= Problem statement =
State the count of lines below featuring the word "markdown", and write nothing further.

--- Provided data Enclosed Below ---

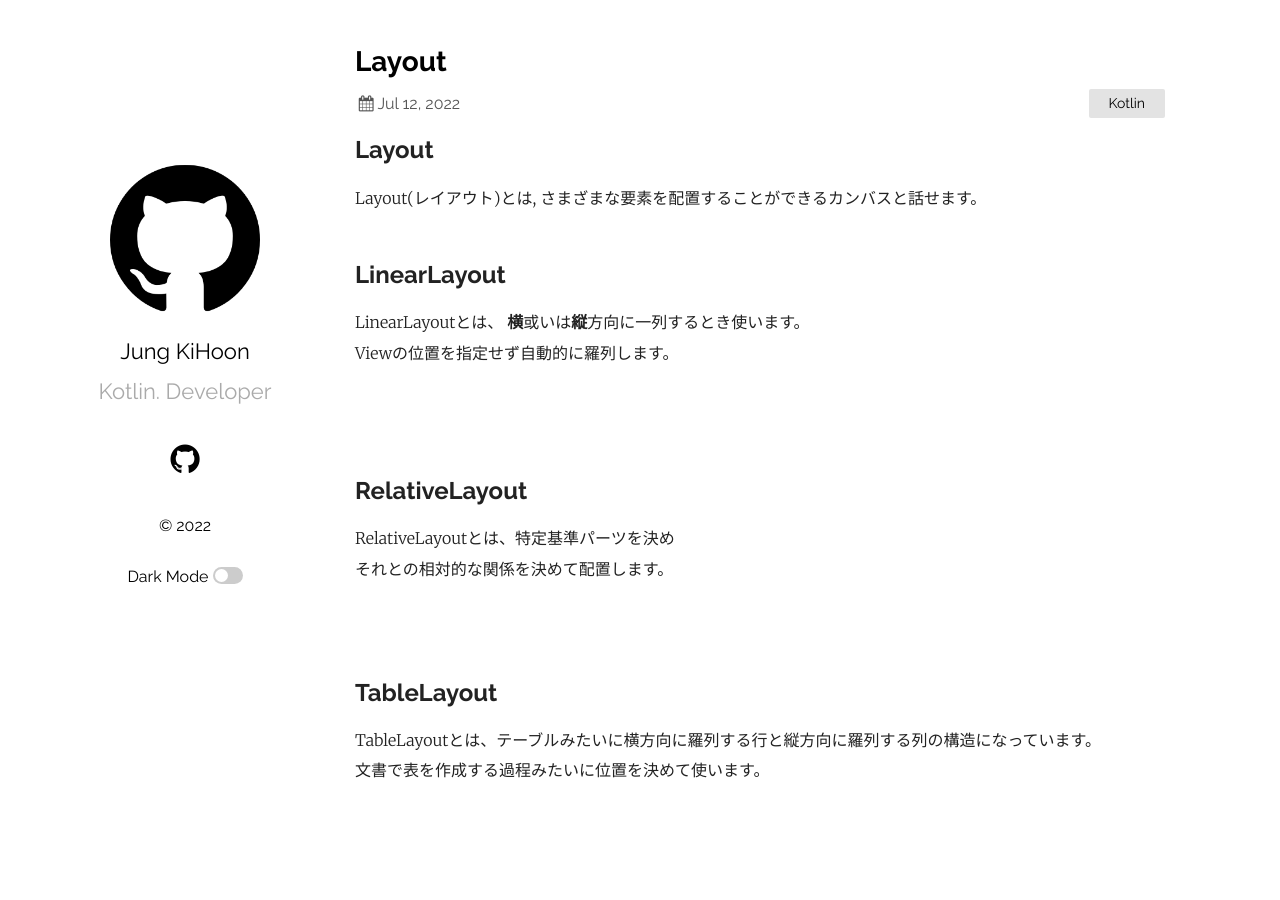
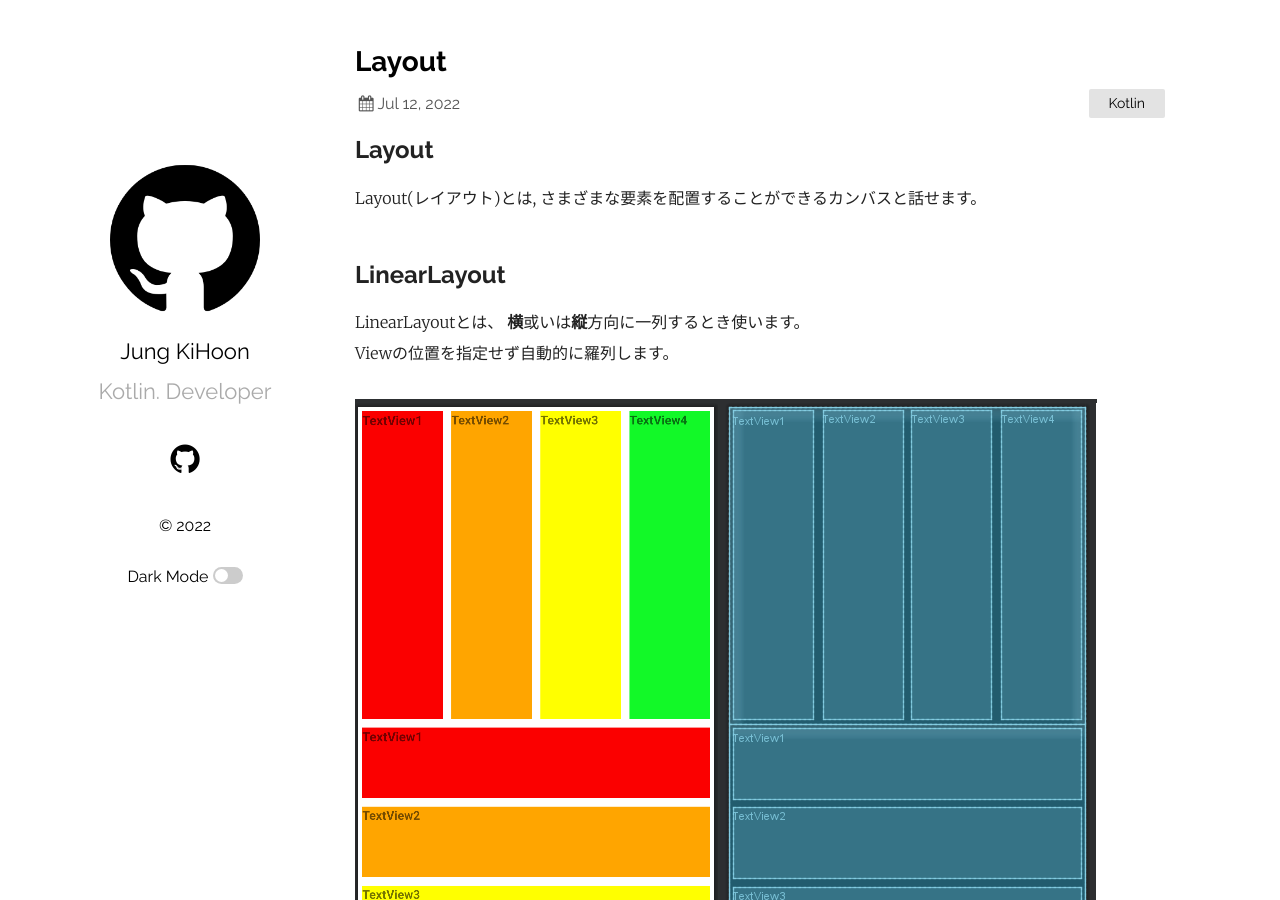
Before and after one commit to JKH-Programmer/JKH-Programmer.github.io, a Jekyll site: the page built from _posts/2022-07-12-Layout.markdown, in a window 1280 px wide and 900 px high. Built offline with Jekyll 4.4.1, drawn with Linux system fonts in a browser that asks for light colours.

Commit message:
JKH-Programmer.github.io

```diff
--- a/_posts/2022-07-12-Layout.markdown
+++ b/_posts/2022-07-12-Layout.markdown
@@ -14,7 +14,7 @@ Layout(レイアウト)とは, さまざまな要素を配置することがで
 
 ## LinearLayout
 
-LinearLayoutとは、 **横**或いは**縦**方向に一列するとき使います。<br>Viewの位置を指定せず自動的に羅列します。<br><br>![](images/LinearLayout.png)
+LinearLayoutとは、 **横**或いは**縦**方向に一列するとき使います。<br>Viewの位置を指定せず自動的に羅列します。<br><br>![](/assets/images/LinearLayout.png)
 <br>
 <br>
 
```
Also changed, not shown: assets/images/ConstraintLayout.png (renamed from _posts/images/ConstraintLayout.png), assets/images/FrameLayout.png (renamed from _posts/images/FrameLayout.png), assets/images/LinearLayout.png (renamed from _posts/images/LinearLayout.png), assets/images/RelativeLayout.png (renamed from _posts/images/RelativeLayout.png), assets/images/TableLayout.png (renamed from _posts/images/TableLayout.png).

--- End of Enclosed Provided data ---
--- Provided data Enclosed Below ---

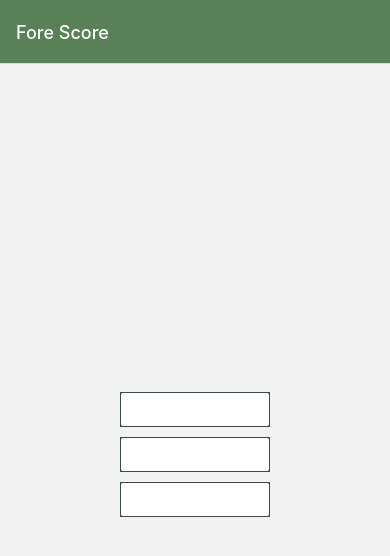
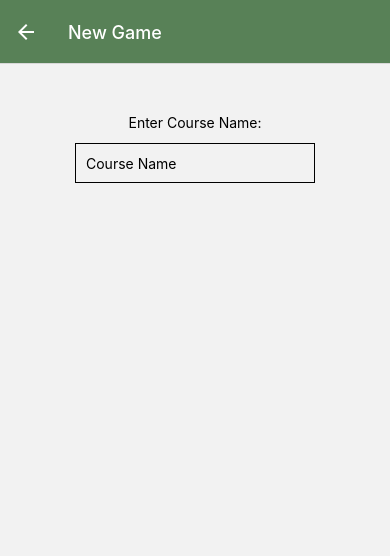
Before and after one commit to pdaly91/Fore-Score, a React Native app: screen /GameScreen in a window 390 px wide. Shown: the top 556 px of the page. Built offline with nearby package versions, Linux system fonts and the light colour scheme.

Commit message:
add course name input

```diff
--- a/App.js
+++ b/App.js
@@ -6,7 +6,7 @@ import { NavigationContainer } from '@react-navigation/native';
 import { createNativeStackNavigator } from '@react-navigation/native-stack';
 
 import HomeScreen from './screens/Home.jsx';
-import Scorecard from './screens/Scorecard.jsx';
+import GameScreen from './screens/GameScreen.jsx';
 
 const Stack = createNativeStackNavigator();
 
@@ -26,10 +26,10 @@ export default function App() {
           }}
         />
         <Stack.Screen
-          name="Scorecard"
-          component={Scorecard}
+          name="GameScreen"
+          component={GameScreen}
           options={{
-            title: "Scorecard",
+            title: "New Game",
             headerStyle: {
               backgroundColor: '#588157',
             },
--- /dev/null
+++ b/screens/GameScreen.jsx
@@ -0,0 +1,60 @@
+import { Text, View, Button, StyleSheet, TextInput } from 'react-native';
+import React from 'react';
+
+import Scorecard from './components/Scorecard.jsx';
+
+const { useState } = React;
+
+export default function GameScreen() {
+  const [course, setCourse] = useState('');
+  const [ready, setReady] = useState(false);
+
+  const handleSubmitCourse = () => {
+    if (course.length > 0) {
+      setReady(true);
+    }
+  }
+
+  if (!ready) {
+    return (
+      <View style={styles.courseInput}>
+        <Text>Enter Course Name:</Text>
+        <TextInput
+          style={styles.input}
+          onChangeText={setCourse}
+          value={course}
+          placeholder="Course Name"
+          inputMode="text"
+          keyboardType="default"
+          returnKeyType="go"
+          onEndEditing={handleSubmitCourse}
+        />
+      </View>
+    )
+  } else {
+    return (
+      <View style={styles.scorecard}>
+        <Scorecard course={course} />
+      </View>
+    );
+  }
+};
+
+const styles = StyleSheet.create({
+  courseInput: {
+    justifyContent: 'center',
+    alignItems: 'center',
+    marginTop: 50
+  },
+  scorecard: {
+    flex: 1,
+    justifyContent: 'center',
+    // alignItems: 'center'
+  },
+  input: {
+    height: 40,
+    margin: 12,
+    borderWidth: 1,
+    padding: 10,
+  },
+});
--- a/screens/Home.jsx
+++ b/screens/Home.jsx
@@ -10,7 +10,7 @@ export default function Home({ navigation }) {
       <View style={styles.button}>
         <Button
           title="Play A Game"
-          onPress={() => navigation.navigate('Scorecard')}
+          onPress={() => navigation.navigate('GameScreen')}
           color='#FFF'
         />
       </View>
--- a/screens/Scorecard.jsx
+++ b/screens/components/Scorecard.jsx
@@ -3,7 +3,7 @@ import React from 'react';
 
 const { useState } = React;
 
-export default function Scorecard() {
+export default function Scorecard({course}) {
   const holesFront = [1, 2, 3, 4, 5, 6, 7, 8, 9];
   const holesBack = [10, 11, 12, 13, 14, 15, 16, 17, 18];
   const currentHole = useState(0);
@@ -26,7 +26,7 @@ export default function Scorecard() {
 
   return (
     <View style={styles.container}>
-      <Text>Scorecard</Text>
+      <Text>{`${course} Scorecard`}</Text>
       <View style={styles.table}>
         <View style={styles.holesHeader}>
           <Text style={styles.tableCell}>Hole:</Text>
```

--- End of Enclosed Provided data ---

= Written answer =
3